Task details: Everything in the records must be copied exactly, apart from the pictures.
#### Data under study
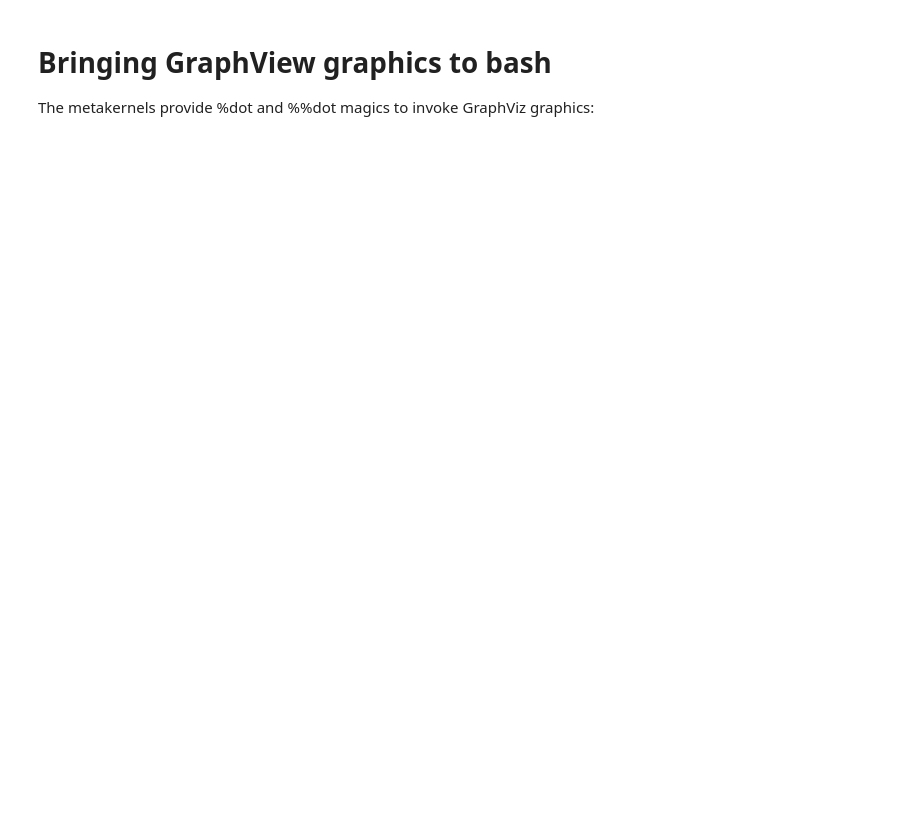
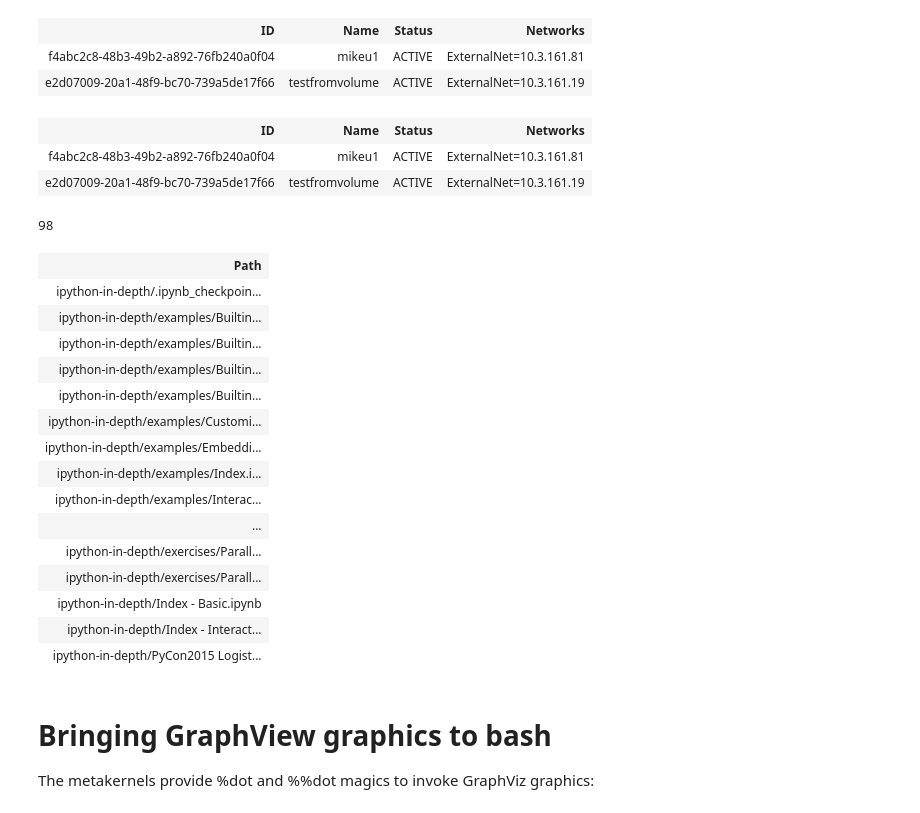
Before and after one commit to mjbright/jupyter-for-everything-else, a Jupyter notebook: Demos/Demo_Metakernel_Bash.ipynb, the cells around one changed output. Cells and saved outputs as stored; diff of their text form; code cells hidden in the pictures; blank space fills up the shorter version.

Commit message:
Usable metakernel_bash demo

```diff
--- a/Demos/Demo_Metakernel_Bash.ipynb
+++ b/Demos/Demo_Metakernel_Bash.ipynb
@@ -0,0 +46,13 @@
+# %%
+echo "
++--------------------------------------+----------------+--------+-------------------------+
+| ID                                   | Name           | Status | Networks                |
++--------------------------------------+----------------+--------+-------------------------+
+| f4abc2c8-48b3-49b2-a892-76fb240a0f04 | mikeu1         | ACTIVE | ExternalNet=10.3.161.81 |
+| e2d07009-20a1-48f9-bc70-739a5de17f66 | testfromvolume | ACTIVE | ExternalNet=10.3.161.19 |
++--------------------------------------+----------------+--------+-------------------------+
+" | html_table | html
+# %% [output]
+| ID | Name | Status | Networks |
+| f4abc2c8-48b3-49b2-a892-76fb240a0f04 | mikeu1 | ACTIVE | ExternalNet=10.3.161.81 |
+| e2d07009-20a1-48f9-bc70-739a5de17f66 | testfromvolume | ACTIVE | ExternalNet=10.3.161.19 |
@@ -0,0 +63,13 @@
+# %%
+echo "
++--------------------------------------+----------------+--------+-------------------------+
+| ID                                   | Name           | Status | Networks                |
++--------------------------------------+----------------+--------+-------------------------+
+| f4abc2c8-48b3-49b2-a892-76fb240a0f04 | mikeu1         | ACTIVE | ExternalNet=10.3.161.81 |
+| e2d07009-20a1-48f9-bc70-739a5de17f66 | testfromvolume | ACTIVE | ExternalNet=10.3.161.19 |
++--------------------------------------+----------------+--------+-------------------------+
+" | highlight ACTIVE | html_table | html
+# %% [output]
+| ID | Name | Status | Networks |
+| f4abc2c8-48b3-49b2-a892-76fb240a0f04 | mikeu1 | ACTIVE | ExternalNet=10.3.161.81 |
+| e2d07009-20a1-48f9-bc70-739a5de17f66 | testfromvolume | ACTIVE | ExternalNet=10.3.161.19 |
@@ -0,0 +83,37 @@
+# %%
+find ipython-in-depth -iname '*.ipynb' | wc -l
+# %% [output]
+98
+# %%
+#source /cygdrive/c/tools/cygwin/home/mjbright/.metakernelrc
+
+function html_find {
+  {
+    echo "+------+";
+    echo "| Path |" ;
+    echo "+------+";
+
+    find "$@" | sed -e 's/^/\| /' -e 's/$/ \|/' ;
+
+    echo "+------+" ;
+  } | html_table | html
+}
+# %%
+html_find ipython-in-depth -iname '*.ipynb'
+# %% [output]
+| Path |
+| ipython-in-depth/.ipynb_checkpoin... |
+| ipython-in-depth/examples/Builtin... |
+| ipython-in-depth/examples/Builtin... |
+| ipython-in-depth/examples/Builtin... |
+| ipython-in-depth/examples/Builtin... |
+| ipython-in-depth/examples/Customi... |
+| ipython-in-depth/examples/Embeddi... |
+| ipython-in-depth/examples/Index.i... |
+| ipython-in-depth/examples/Interac... |
+| ... |
+| ipython-in-depth/exercises/Parall... |
+| ipython-in-depth/exercises/Parall... |
+| ipython-in-depth/Index - Basic.ipynb |
+| ipython-in-depth/Index - Interact... |
+| ipython-in-depth/PyCon2015 Logist... |
```
Also changed, not shown: parts of 113 cells of this notebook.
########
Solution to this exercise:
Before and after one commit to mjbright/jupyter-for-everything-else, a Jupyter notebook: Demos/Demo_Metakernel_Bash.ipynb, the cells around one changed output. Cells and saved outputs as stored; diff of their text form; code cells hidden in the pictures; blank space fills up the shorter version.

Commit message:
Usable metakernel_bash demo

```diff
--- a/Demos/Demo_Metakernel_Bash.ipynb
+++ b/Demos/Demo_Metakernel_Bash.ipynb
@@ -0,0 +46,13 @@
+# %%
+echo "
++--------------------------------------+----------------+--------+-------------------------+
+| ID                                   | Name           | Status | Networks                |
++--------------------------------------+----------------+--------+-------------------------+
+| f4abc2c8-48b3-49b2-a892-76fb240a0f04 | mikeu1         | ACTIVE | ExternalNet=10.3.161.81 |
+| e2d07009-20a1-48f9-bc70-739a5de17f66 | testfromvolume | ACTIVE | ExternalNet=10.3.161.19 |
++--------------------------------------+----------------+--------+-------------------------+
+" | html_table | html
+# %% [output]
+| ID | Name | Status | Networks |
+| f4abc2c8-48b3-49b2-a892-76fb240a0f04 | mikeu1 | ACTIVE | ExternalNet=10.3.161.81 |
+| e2d07009-20a1-48f9-bc70-739a5de17f66 | testfromvolume | ACTIVE | ExternalNet=10.3.161.19 |
@@ -0,0 +63,13 @@
+# %%
+echo "
++--------------------------------------+----------------+--------+-------------------------+
+| ID                                   | Name           | Status | Networks                |
++--------------------------------------+----------------+--------+-------------------------+
+| f4abc2c8-48b3-49b2-a892-76fb240a0f04 | mikeu1         | ACTIVE | ExternalNet=10.3.161.81 |
+| e2d07009-20a1-48f9-bc70-739a5de17f66 | testfromvolume | ACTIVE | ExternalNet=10.3.161.19 |
++--------------------------------------+----------------+--------+-------------------------+
+" | highlight ACTIVE | html_table | html
+# %% [output]
+| ID | Name | Status | Networks |
+| f4abc2c8-48b3-49b2-a892-76fb240a0f04 | mikeu1 | ACTIVE | ExternalNet=10.3.161.81 |
+| e2d07009-20a1-48f9-bc70-739a5de17f66 | testfromvolume | ACTIVE | ExternalNet=10.3.161.19 |
@@ -0,0 +83,37 @@
+# %%
+find ipython-in-depth -iname '*.ipynb' | wc -l
+# %% [output]
+98
+# %%
+#source /cygdrive/c/tools/cygwin/home/mjbright/.metakernelrc
+
+function html_find {
+  {
+    echo "+------+";
+    echo "| Path |" ;
+    echo "+------+";
+
+    find "$@" | sed -e 's/^/\| /' -e 's/$/ \|/' ;
+
+    echo "+------+" ;
+  } | html_table | html
+}
+# %%
+html_find ipython-in-depth -iname '*.ipynb'
+# %% [output]
+| Path |
+| ipython-in-depth/.ipynb_checkpoin... |
+| ipython-in-depth/examples/Builtin... |
+| ipython-in-depth/examples/Builtin... |
+| ipython-in-depth/examples/Builtin... |
+| ipython-in-depth/examples/Builtin... |
+| ipython-in-depth/examples/Customi... |
+| ipython-in-depth/examples/Embeddi... |
+| ipython-in-depth/examples/Index.i... |
+| ipython-in-depth/examples/Interac... |
+| ... |
+| ipython-in-depth/exercises/Parall... |
+| ipython-in-depth/exercises/Parall... |
+| ipython-in-depth/Index - Basic.ipynb |
+| ipython-in-depth/Index - Interact... |
+| ipython-in-depth/PyCon2015 Logist... |
```
Also changed, not shown: parts of 113 cells of this notebook.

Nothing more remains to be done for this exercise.